- _Problem statement_
Scan the records below for the string "rdata" and return every line where it appears.

- _Material shown_
>>>>
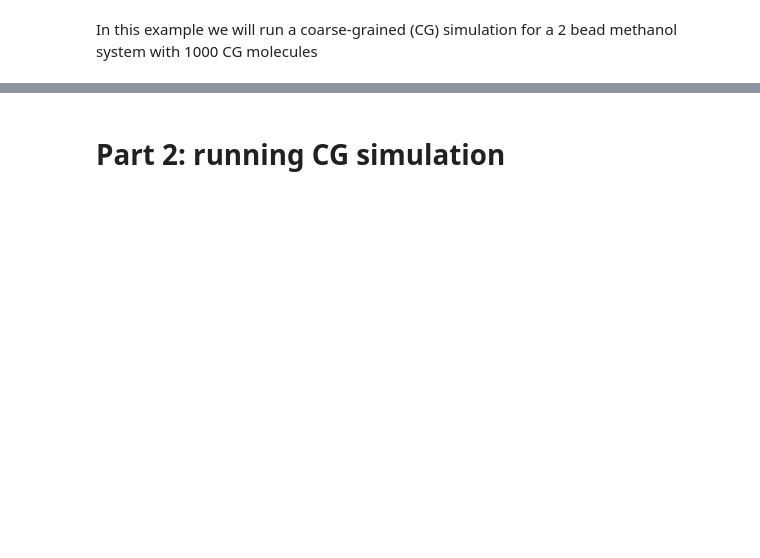
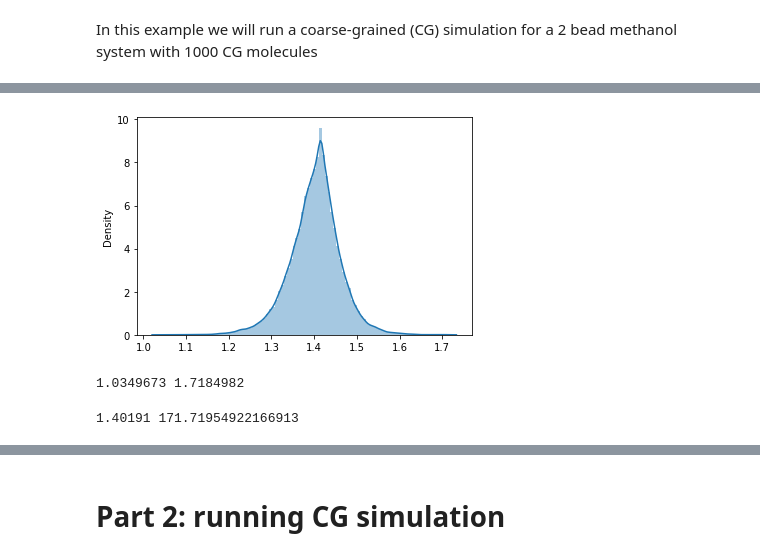
Before and after one commit to ur-whitelab/hoomd-tf, a Jupyter notebook: examples/11. CG simulations using IBI method.ipynb, the cells around one changed output, grey strips where cells are left out. Cells and saved outputs as stored; diff of their text form; code cells hidden in the pictures; blank space fills up the shorter version.

```diff
--- a/examples/11. CG simulations using IBI method.ipynb
+++ b/examples/11. CG simulations using IBI method.ipynb
@@ -18,0 +51,14 @@ cg_rdf = np.load('CG_tutorial/cg_rdf.npy')
+# %%
+total_cg = []
+for mol in range(250):
+    cg_positions=[]
+    for i in range(0,1000):
+        c = i*6
+        o = 1 + i*6
+        b1 = cg_pos[mol][c]
+        b2 = cg_pos[mol][o]
+        cg_positions.append(b1)
+        cg_positions.append(b2)
+    total_cg.append(cg_positions)
+
+np.save('CG_tutorial/meth_CGtraj_positions.npy',total_cg)
@@ -18,0 +73,31 @@ cg_rdf = np.load('CG_tutorial/cg_rdf.npy')
+# %%
+box=np.array([[-20.4471, -20.4471, -20.4471],[20.4471, 20.4471, 20.4471],[0, 0, 0]],dtype=np.float32)
+cg_positions = np.load('CG_tutorial/meth_CGtraj_positions.npy')
+bond_distribution = []
+for frame in range(cg_positions.shape[0]):
+    cg_r = []
+    for i in range(len(bond_ids)):
+        cg_dist = htf.mol_bond_distance(CG = True, cg_positions = cg_positions[frame],
+                                     b1=bond_ids[i][0],b2=bond_ids[i][1],box=box)
+        cg_r.append(cg_dist)
+
+    bond_distribution.append(cg_r)
+
+bond_distribution= np.array(bond_distribution)
+# %%
+rdata = bond_distribution.reshape((-1))
+dist_kde = sns.distplot(rdata,bins=100,kde=True)
+# %% [output]
+[figure, added]
+# %%
+print(min(rdata),max(rdata))
+# %% [output]
+1.0349673 1.7184982
+# %%
+rdata = np.sort(rdata)
+r_var = np.var(rdata)
+r0 = stat.mean(rdata)
+kr = (kb*T/r_var)
+print(r0,kr)
+# %% [output]
+1.40191 171.71954922166913
```
Also changed, not shown: parts of 17 cells of this notebook, 5 other files.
<<<<
- _Result of the exercise_
+rdata = bond_distribution.reshape((-1))
+dist_kde = sns.distplot(rdata,bins=100,kde=True)
+print(min(rdata),max(rdata))
+rdata = np.sort(rdata)
+r_var = np.var(rdata)
+r0 = stat.mean(rdata)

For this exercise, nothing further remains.